(Before-and-after change records)
━━━━━━━━━━━━━━━━━━━━━━━━━━━━━━
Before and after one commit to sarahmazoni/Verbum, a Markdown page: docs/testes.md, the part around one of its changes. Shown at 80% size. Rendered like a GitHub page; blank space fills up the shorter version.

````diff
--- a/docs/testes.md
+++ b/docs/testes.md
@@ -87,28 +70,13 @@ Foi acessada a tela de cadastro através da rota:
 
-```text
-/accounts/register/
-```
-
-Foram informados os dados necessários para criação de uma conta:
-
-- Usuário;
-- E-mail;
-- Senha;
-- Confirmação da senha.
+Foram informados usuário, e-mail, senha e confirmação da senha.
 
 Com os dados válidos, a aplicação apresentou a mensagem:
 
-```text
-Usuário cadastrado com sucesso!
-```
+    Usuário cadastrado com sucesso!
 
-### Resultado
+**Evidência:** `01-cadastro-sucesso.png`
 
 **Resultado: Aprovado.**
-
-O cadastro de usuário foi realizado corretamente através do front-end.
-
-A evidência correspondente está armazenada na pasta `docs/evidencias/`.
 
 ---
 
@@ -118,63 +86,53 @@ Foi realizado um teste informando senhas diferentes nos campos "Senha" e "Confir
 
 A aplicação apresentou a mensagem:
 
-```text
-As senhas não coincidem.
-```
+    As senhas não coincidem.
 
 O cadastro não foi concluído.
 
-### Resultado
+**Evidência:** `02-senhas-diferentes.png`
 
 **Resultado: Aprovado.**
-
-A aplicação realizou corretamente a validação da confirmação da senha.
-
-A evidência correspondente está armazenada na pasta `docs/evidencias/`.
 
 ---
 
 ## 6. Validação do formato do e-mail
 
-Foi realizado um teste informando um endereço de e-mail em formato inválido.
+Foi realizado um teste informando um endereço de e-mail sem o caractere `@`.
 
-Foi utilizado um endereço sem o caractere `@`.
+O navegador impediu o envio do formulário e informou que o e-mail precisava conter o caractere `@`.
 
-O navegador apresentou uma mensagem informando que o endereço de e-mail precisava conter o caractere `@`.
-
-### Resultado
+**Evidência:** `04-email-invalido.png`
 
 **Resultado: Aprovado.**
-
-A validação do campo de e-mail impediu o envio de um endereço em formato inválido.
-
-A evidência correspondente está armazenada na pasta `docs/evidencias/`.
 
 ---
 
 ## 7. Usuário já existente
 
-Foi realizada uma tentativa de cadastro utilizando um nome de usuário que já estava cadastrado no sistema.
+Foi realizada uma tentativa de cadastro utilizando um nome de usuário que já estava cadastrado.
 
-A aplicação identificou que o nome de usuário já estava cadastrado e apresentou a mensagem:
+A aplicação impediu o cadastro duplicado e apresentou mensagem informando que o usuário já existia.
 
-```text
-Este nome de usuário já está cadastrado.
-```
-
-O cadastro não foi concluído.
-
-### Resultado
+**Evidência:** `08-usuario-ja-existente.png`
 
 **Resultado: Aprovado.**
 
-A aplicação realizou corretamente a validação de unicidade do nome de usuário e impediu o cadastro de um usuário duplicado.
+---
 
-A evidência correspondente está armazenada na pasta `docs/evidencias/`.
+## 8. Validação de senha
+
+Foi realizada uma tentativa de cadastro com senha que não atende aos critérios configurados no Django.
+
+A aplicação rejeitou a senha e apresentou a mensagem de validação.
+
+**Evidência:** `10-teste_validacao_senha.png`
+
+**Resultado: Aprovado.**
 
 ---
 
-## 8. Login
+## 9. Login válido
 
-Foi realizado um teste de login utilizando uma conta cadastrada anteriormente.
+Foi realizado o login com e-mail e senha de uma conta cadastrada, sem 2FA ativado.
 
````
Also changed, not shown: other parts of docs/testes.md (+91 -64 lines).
━━━━━━━━━━━━━━━━━━━━━━━━━━━━━━
## Your task:
All the data is to be copied over exactly as it stands.

## Output for this exercise:
Before and after one commit to sarahmazoni/Verbum, a Markdown page: docs/testes.md, the part around one of its changes. Shown at 80% size. Rendered like a GitHub page; blank space fills up the shorter version.

````diff
--- a/docs/testes.md
+++ b/docs/testes.md
@@ -87,28 +70,13 @@ Foi acessada a tela de cadastro através da rota:
 
-```text
-/accounts/register/
-```
-
-Foram informados os dados necessários para criação de uma conta:
-
-- Usuário;
-- E-mail;
-- Senha;
-- Confirmação da senha.
+Foram informados usuário, e-mail, senha e confirmação da senha.
 
 Com os dados válidos, a aplicação apresentou a mensagem:
 
-```text
-Usuário cadastrado com sucesso!
-```
+    Usuário cadastrado com sucesso!
 
-### Resultado
+**Evidência:** `01-cadastro-sucesso.png`
 
 **Resultado: Aprovado.**
-
-O cadastro de usuário foi realizado corretamente através do front-end.
-
-A evidência correspondente está armazenada na pasta `docs/evidencias/`.
 
 ---
 
@@ -118,63 +86,53 @@ Foi realizado um teste informando senhas diferentes nos campos "Senha" e "Confir
 
 A aplicação apresentou a mensagem:
 
-```text
-As senhas não coincidem.
-```
+    As senhas não coincidem.
 
 O cadastro não foi concluído.
 
-### Resultado
+**Evidência:** `02-senhas-diferentes.png`
 
 **Resultado: Aprovado.**
-
-A aplicação realizou corretamente a validação da confirmação da senha.
-
-A evidência correspondente está armazenada na pasta `docs/evidencias/`.
 
 ---
 
 ## 6. Validação do formato do e-mail
 
-Foi realizado um teste informando um endereço de e-mail em formato inválido.
+Foi realizado um teste informando um endereço de e-mail sem o caractere `@`.
 
-Foi utilizado um endereço sem o caractere `@`.
+O navegador impediu o envio do formulário e informou que o e-mail precisava conter o caractere `@`.
 
-O navegador apresentou uma mensagem informando que o endereço de e-mail precisava conter o caractere `@`.
-
-### Resultado
+**Evidência:** `04-email-invalido.png`
 
 **Resultado: Aprovado.**
-
-A validação do campo de e-mail impediu o envio de um endereço em formato inválido.
-
-A evidência correspondente está armazenada na pasta `docs/evidencias/`.
 
 ---
 
 ## 7. Usuário já existente
 
-Foi realizada uma tentativa de cadastro utilizando um nome de usuário que já estava cadastrado no sistema.
+Foi realizada uma tentativa de cadastro utilizando um nome de usuário que já estava cadastrado.
 
-A aplicação identificou que o nome de usuário já estava cadastrado e apresentou a mensagem:
+A aplicação impediu o cadastro duplicado e apresentou mensagem informando que o usuário já existia.
 
-```text
-Este nome de usuário já está cadastrado.
-```
-
-O cadastro não foi concluído.
-
-### Resultado
+**Evidência:** `08-usuario-ja-existente.png`
 
 **Resultado: Aprovado.**
 
-A aplicação realizou corretamente a validação de unicidade do nome de usuário e impediu o cadastro de um usuário duplicado.
+---
 
-A evidência correspondente está armazenada na pasta `docs/evidencias/`.
+## 8. Validação de senha
+
+Foi realizada uma tentativa de cadastro com senha que não atende aos critérios configurados no Django.
+
+A aplicação rejeitou a senha e apresentou a mensagem de validação.
+
+**Evidência:** `10-teste_validacao_senha.png`
+
+**Resultado: Aprovado.**
 
 ---
 
-## 8. Login
+## 9. Login válido
 
-Foi realizado um teste de login utilizando uma conta cadastrada anteriormente.
+Foi realizado o login com e-mail e senha de uma conta cadastrada, sem 2FA ativado.
 
````
Also changed, not shown: other parts of docs/testes.md (+91 -64 lines).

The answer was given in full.